Robert Leon Turner devoted 29 years of his life to education in Dallas County. Turner, who also chaired the committee that wrote the original charter for the city of Carrollton, served as superintendent of the Carrollton-Farmers Branch ISD from 1945 until his death in 1962. Built in 1959, the school served as a junior high for three years until 1962, when all of the district’s high school students were moved to the newly named R. L. Turner High School The former Carrollton High School then officially became known as DeWitt Perry Junior High School.
Newman Smith High School
Originally opened in 1975 as a school for eighth and ninth graders living in the northern section of the district. The school is named for former district superintendent Newman Smith.

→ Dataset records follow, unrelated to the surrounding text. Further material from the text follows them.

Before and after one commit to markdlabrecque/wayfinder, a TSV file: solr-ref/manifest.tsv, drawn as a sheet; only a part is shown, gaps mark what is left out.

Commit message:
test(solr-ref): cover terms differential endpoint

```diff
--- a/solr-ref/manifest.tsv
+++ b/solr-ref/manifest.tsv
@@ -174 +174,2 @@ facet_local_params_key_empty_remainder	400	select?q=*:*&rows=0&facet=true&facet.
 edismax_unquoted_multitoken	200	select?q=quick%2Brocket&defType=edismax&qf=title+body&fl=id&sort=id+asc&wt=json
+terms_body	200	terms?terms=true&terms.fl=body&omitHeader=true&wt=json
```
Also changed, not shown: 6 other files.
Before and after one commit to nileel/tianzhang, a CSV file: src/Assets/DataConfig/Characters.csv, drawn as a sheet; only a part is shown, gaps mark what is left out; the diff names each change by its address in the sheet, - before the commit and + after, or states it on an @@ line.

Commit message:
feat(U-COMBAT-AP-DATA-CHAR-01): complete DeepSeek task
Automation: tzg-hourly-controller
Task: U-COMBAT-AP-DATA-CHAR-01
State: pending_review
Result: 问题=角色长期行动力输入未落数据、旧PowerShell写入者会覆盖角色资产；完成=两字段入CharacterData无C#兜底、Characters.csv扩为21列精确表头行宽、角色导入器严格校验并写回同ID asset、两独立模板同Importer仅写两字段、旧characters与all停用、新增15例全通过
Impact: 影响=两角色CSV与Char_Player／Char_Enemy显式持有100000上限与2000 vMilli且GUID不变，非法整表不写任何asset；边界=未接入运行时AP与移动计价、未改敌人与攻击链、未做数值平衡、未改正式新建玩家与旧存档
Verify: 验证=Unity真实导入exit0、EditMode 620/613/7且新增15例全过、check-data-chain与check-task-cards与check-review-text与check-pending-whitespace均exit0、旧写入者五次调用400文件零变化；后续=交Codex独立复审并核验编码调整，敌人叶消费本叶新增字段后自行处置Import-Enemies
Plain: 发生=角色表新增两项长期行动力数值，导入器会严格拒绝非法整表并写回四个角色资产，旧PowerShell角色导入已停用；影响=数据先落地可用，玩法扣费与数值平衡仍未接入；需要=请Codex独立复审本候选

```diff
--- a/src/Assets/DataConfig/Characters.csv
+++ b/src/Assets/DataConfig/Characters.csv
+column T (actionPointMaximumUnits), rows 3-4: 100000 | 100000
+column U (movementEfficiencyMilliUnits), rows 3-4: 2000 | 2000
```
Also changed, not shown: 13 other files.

Smith served as superintendent from 1962 until his retirement in 1976. The school’s theatre is named in honor of Smith’s wife, Pauline. Newman Smith High School graduated its first class in 1979. Prior to the opening of Newman Smith High School, all high school students in the district attended R. L. Turner.
Early College High School
The Early College High School (ECHS) is housed on the Brookhaven College campus. Early College opened in 2006 and became the district’s fifth high school. The Early College High School is a part of the Texas High School Project. ECHS students have the opportunity to earn an associate degree from Brookhaven College while earning a high school diploma.
Marie Huie Center
The Center is named for Marie Huie the district’s first coordinator of Special Education. She began her career in 1961 as a speech therapist. She served as principal of McLaughlin and Rosemeade Elementary Schools. Mrs. Huie retired from the district in 1990.
Kelly Pre-Kindergarten Center
The Kelly Pre-Kindergarten Center opened in 2007. The Kelly Pre-Kindergarten Center also houses the Child Development Academy for the children of district employees and the offices of the district’s After-School Programs. From 2007 until the end of the 2011-2012 school year, the center served pre-kindergarten and special education students from across the district as well. After the district returned its pre-kindergarten program back to a full-day program to the half-day state-funded program in 2009-2010, the district began returning pre-kindergarteners to their home elementary schools.
Bea Salazar School
Named in honor of Bea Salazar, the school is an alternative education school. Ms. Salazar founded the non-profit organization Bea’s Kids in June 1990. She has been recognized on the state and national levels for her volunteer services.
Mary Grimes Education Center
In fall 1976, the district opened the Valley View Learning Center, an alternative school providing individualized education for students identified as dropouts or potential dropouts. From 1976 to 1989, the center was housed in the former Farmers Branch Elementary School building on Valley View Lane. When a new facility was built in 1989 on Hutton Drive in Carrollton, the center was named in honor of Mary Woodworth Grimes. Mrs. Grimes was a C-FB ISD educator for 25 years and is considered the matriarch of the district’s special education program. She began teaching at the Farmers Branch Elementary on Valley View Lane in 1954. Because of her interest in helping children with learning disabilities, she completed additional university classes and became an educational diagnostician in 1970. She gave support to the Valley View Learning Center staff from 1976 until retirement in 1980. After the Mary Grimes Center opened in 1989, “Miss Mary” was a frequent guest at the center and was always surrounded by students until her death in 1998.